In Tennessee, the abuse of the convict labor system was putting many coal miners out of work in the late 1800’s. If an employer was unsatisfied with wages or conduct of his workers, he could hire convicts as employees of the state. Thousands of Tennessee miners rose up against the use of convict labor by the state’s coal companies in 1891. This involved significant mountain communities in a revolt against government involvement in the state’s convict labor system.
Driven by the common anti-elitist ideals of populism and unionism, the miners initially sought to abolish the convict lease system in a legislative and legal manner.
Peaceful tactics failed to achieve reform in the lease system. In a more aggressive move, one of the mountain communities overpowered and destroyed a convict camp. The desperate group of white miners took control of the stockades and liberated the black convicts from the mining wards.

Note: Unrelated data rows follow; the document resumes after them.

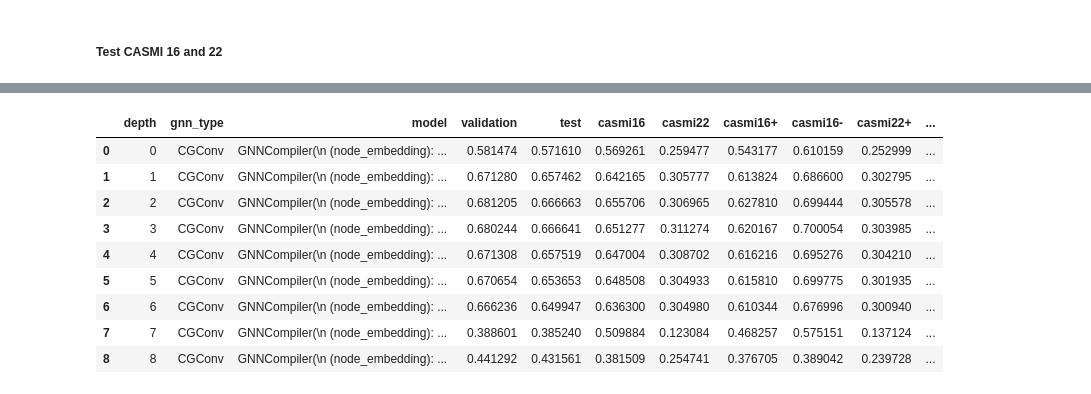
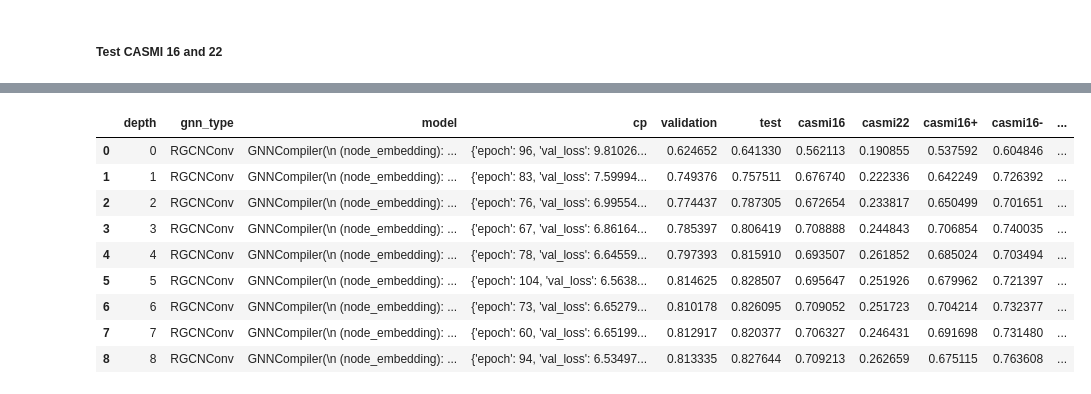
Before and after one commit to BAMeScience/fiora, a Jupyter notebook: notebooks/grid_search.ipynb, the cells around one changed output, grey strips where cells are left out. Saved outputs shown, nothing was run; the diff lists cells and outputs as text; code cells hidden in the pictures.

```diff
--- a/notebooks/grid_search.ipynb
+++ b/notebooks/grid_search.ipynb
@@ -220,10 +258,10 @@ model_params = {
     'param_tag': 'default',
     'gnn_type': 'RGCNConv',
     'depth': 5,
-    'hidden_dimension': 450,
+    'hidden_dimension': 300,
     'dense_layers': 2,
     'embedding_aggregation': 'concat',
-    'embedding_dimension': 450,
+    'embedding_dimension': 300,
     'input_dropout': 0.2,
     'latent_dropout': 0.1,
     'node_feature_layout': node_encoder.feature_numbers,
@@ -237,8 +275,8 @@ training_params = {
     'batch_size': 256, #128,
     #'train_val_split': 0.90,
     'learning_rate': 0.0004,#0.001,
-    'with_RT': True,
-    'with_CCS': True
+    'with_RT': False,
+    'with_CCS': False
 }
 # %%
 
@@ -335,10 +383,12 @@ def test_cas16(model, df_cas=df_cas):
     return df_cas["merged_sqrt_cosine"].values
 # %%
 results = []
+results_cp = []
+
 for params in grid_params:
     print(f"Testing {params}")
     model_params.update(params)
-    current_model = train_new_model()
+    current_model, checkpoint = train_new_model()
     val_results = test_model(current_model, df_train[df_train["dataset"]== "validation"])
     test_results = test_model(current_model, df_test)
     casmi16_results = test_cas16(current_model)
@@ -348,7 +398,18 @@ for params in grid_params:
     casmi22_p = test_model(current_model, df_cas22[df_cas22["Precursor_type"] == "[M+H]+"])
     casmi22_n = test_model(current_model, df_cas22[df_cas22["Precursor_type"] == "[M-H]-"])
 
-    results.append({**params, "model": copy.deepcopy(current_model), "validation": val_results, "test": test_results, "casmi16": casmi16_results, "casmi22": casmi22_results, "casmi16+": casmi16_p, "casmi16-": casmi16_n, "casmi22+": casmi22_p, "casmi22-": casmi22_n})
+    results.append({**params, "model": copy.deepcopy(current_model), "cp": checkpoint, "validation": val_results, "test": test_results, "casmi16": casmi16_results, "casmi22": casmi22_results, "casmi16+": casmi16_p, "casmi16-": casmi16_n, "casmi22+": casmi22_p, "casmi22-": casmi22_n})
+
+    current_model = current_model.load(checkpoint["file"])
+    val_results_cp = test_model(current_model, df_train[df_train["dataset"]== "validation"])
+    test_results_cp = test_model(current_model, df_test)
+    casmi16_results_cp = test_cas16(current_model)
+    casmi16_p_cp = test_cas16(current_model, df_cas[df_cas["Precursor_type"] == "[M+H]+"])
+    casmi16_n_cp = test_cas16(current_model, df_cas[df_cas["Precursor_type"] == "[M-H]-"])
+    casmi22_results_cp = test_model(current_model, df_cas22)
+    casmi22_p_cp = test_model(current_model, df_cas22[df_cas22["Precursor_type"] == "[M+H]+"])
+    casmi22_n_cp = test_model(current_model, df_cas22[df_cas22["Precursor_type"] == "[M-H]-"])
+    results_cp.append({**params, "model": copy.deepcopy(current_model), "cp": checkpoint, "validation": val_results_cp, "test": test_results_cp, "casmi16": casmi16_results_cp, "casmi22": casmi22_results_cp, "casmi16+": casmi16_p_cp, "casmi16-": casmi16_n_cp, "casmi22+": casmi22_p_cp, "casmi22-": casmi22_n_cp})
 # %% [output]
 Testing {'depth': 0, 'gnn_type': 'RGCNConv'}
 Using pre-arranged train/validation set
@@ -461,9 +623,9 @@ Epoch 184/200:  RMSE: 0.0249
 # %%
 LOG = pd.DataFrame(results)
-eval_columns = LOG.columns[3:]
+eval_columns = LOG.columns[4:]
 
 home_path = f"{home}/data/metabolites/benchmarking/"
-NAME = model_params["gnn_type"] + "_depth_450d.csv"
+NAME = model_params["gnn_type"] + "_Jan24_rep2.csv"
 for col in eval_columns:
     LOG[col] = LOG[col].apply(lambda x: str(list(x)))
 LOG.to_csv(home_path + NAME, index=False, sep="\t")
@@ -470,19 +668,28 @@ LOG.to_csv(home_path + NAME, index=False, sep="\t")
+# %%
+LOG = pd.DataFrame(results_cp)
+eval_columns = LOG.columns[4:]
+
+home_path = f"{home}/data/metabolites/benchmarking/"
+NAME = model_params["gnn_type"] + "_cp_Jan24_rep2.csv"
+for col in eval_columns:
+    LOG[col] = LOG[col].apply(lambda x: str(list(x)))
+LOG.to_csv(home_path + NAME, index=False, sep="\t")
 # %%
 LOGIC = pd.read_csv(home_path + NAME, sep="\t")
 for col in eval_columns:
     LOGIC[col] = LOGIC[col].apply(lambda x: ast.literal_eval(x.replace('nan', 'None')))
 #LOGIC[eval_columns].apply(lambda x: x.apply(np.median))
 # %%
-LOGIC[eval_columns] = LOGIC[eval_columns].apply(lambda x: x.apply(np.mean))
+LOGIC[eval_columns] = LOGIC[eval_columns].apply(lambda x: x.apply(np.median))
 LOGIC
 # %% [output]
-|  | depth | gnn_type | model | validation | test | casmi16 | casmi22 | casmi16+ | casmi16- | casmi22+ | ... |
-| 0 | 0 | CGConv | GNNCompiler(\n (node_embedding): ... | 0.581474 | 0.571610 | 0.569261 | 0.259477 | 0.543177 | 0.610159 | 0.252999 | ... |
-| 1 | 1 | CGConv | GNNCompiler(\n (node_embedding): ... | 0.671280 | 0.657462 | 0.642165 | 0.305777 | 0.613824 | 0.686600 | 0.302795 | ... |
-| 2 | 2 | CGConv | GNNCompiler(\n (node_embedding): ... | 0.681205 | 0.666663 | 0.655706 | 0.306965 | 0.627810 | 0.699444 | 0.305578 | ... |
-| 3 | 3 | CGConv | GNNCompiler(\n (node_embedding): ... | 0.680244 | 0.666641 | 0.651277 | 0.311274 | 0.620167 | 0.700054 | 0.303985 | ... |
-| 4 | 4 | CGConv | GNNCompiler(\n (node_embedding): ... | 0.671308 | 0.657519 | 0.647004 | 0.308702 | 0.616216 | 0.695276 | 0.304210 | ... |
-| 5 | 5 | CGConv | GNNCompiler(\n (node_embedding): ... | 0.670654 | 0.653653 | 0.648508 | 0.304933 | 0.615810 | 0.699775 | 0.301935 | ... |
-| 6 | 6 | CGConv | GNNCompiler(\n (node_embedding): ... | 0.666236 | 0.649947 | 0.636300 | 0.304980 | 0.610344 | 0.676996 | 0.300940 | ... |
-| 7 | 7 | CGConv | GNNCompiler(\n (node_embedding): ... | 0.388601 | 0.385240 | 0.509884 | 0.123084 | 0.468257 | 0.575151 | 0.137124 | ... |
-| 8 | 8 | CGConv | GNNCompiler(\n (node_embedding): ... | 0.441292 | 0.431561 | 0.381509 | 0.254741 | 0.376705 | 0.389042 | 0.239728 | ... |
+|  | depth | gnn_type | model | cp | validation | test | casmi16 | casmi22 | casmi16+ | casmi16- | ... |
+| 0 | 0 | RGCNConv | GNNCompiler(\n (node_embedding): ... | {'epoch': 96, 'val_loss': 9.81026... | 0.624652 | 0.641330 | 0.562113 | 0.190855 | 0.537592 | 0.604846 | ... |
+| 1 | 1 | RGCNConv | GNNCompiler(\n (node_embedding): ... | {'epoch': 83, 'val_loss': 7.59994... | 0.749376 | 0.757511 | 0.676740 | 0.222336 | 0.642249 | 0.726392 | ... |
+| 2 | 2 | RGCNConv | GNNCompiler(\n (node_embedding): ... | {'epoch': 76, 'val_loss': 6.99554... | 0.774437 | 0.787305 | 0.672654 | 0.233817 | 0.650499 | 0.701651 | ... |
+| 3 | 3 | RGCNConv | GNNCompiler(\n (node_embedding): ... | {'epoch': 67, 'val_loss': 6.86164... | 0.785397 | 0.806419 | 0.708888 | 0.244843 | 0.706854 | 0.740035 | ... |
+| 4 | 4 | RGCNConv | GNNCompiler(\n (node_embedding): ... | {'epoch': 78, 'val_loss': 6.64559... | 0.797393 | 0.815910 | 0.693507 | 0.261852 | 0.685024 | 0.703494 | ... |
+| 5 | 5 | RGCNConv | GNNCompiler(\n (node_embedding): ... | {'epoch': 104, 'val_loss': 6.5638... | 0.814625 | 0.828507 | 0.695647 | 0.251926 | 0.679962 | 0.721397 | ... |
+| 6 | 6 | RGCNConv | GNNCompiler(\n (node_embedding): ... | {'epoch': 73, 'val_loss': 6.65279... | 0.810178 | 0.826095 | 0.709052 | 0.251723 | 0.704214 | 0.732377 | ... |
+| 7 | 7 | RGCNConv | GNNCompiler(\n (node_embedding): ... | {'epoch': 60, 'val_loss': 6.65199... | 0.812917 | 0.820377 | 0.706327 | 0.246431 | 0.691698 | 0.731480 | ... |
+| 8 | 8 | RGCNConv | GNNCompiler(\n (node_embedding): ... | {'epoch': 94, 'val_loss': 6.53497... | 0.813335 | 0.827644 | 0.709213 | 0.262659 | 0.675115 | 0.763608 | ... |
```
Also changed, not shown: parts of 19 cells of this notebook, 1 other file.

The miner’s revolt accelerated the termination of convict leasing in Tennessee. The decision to end convict labor helped repair the local coal economy at the cost of greatly weakening organized labor in the state of Tennessee.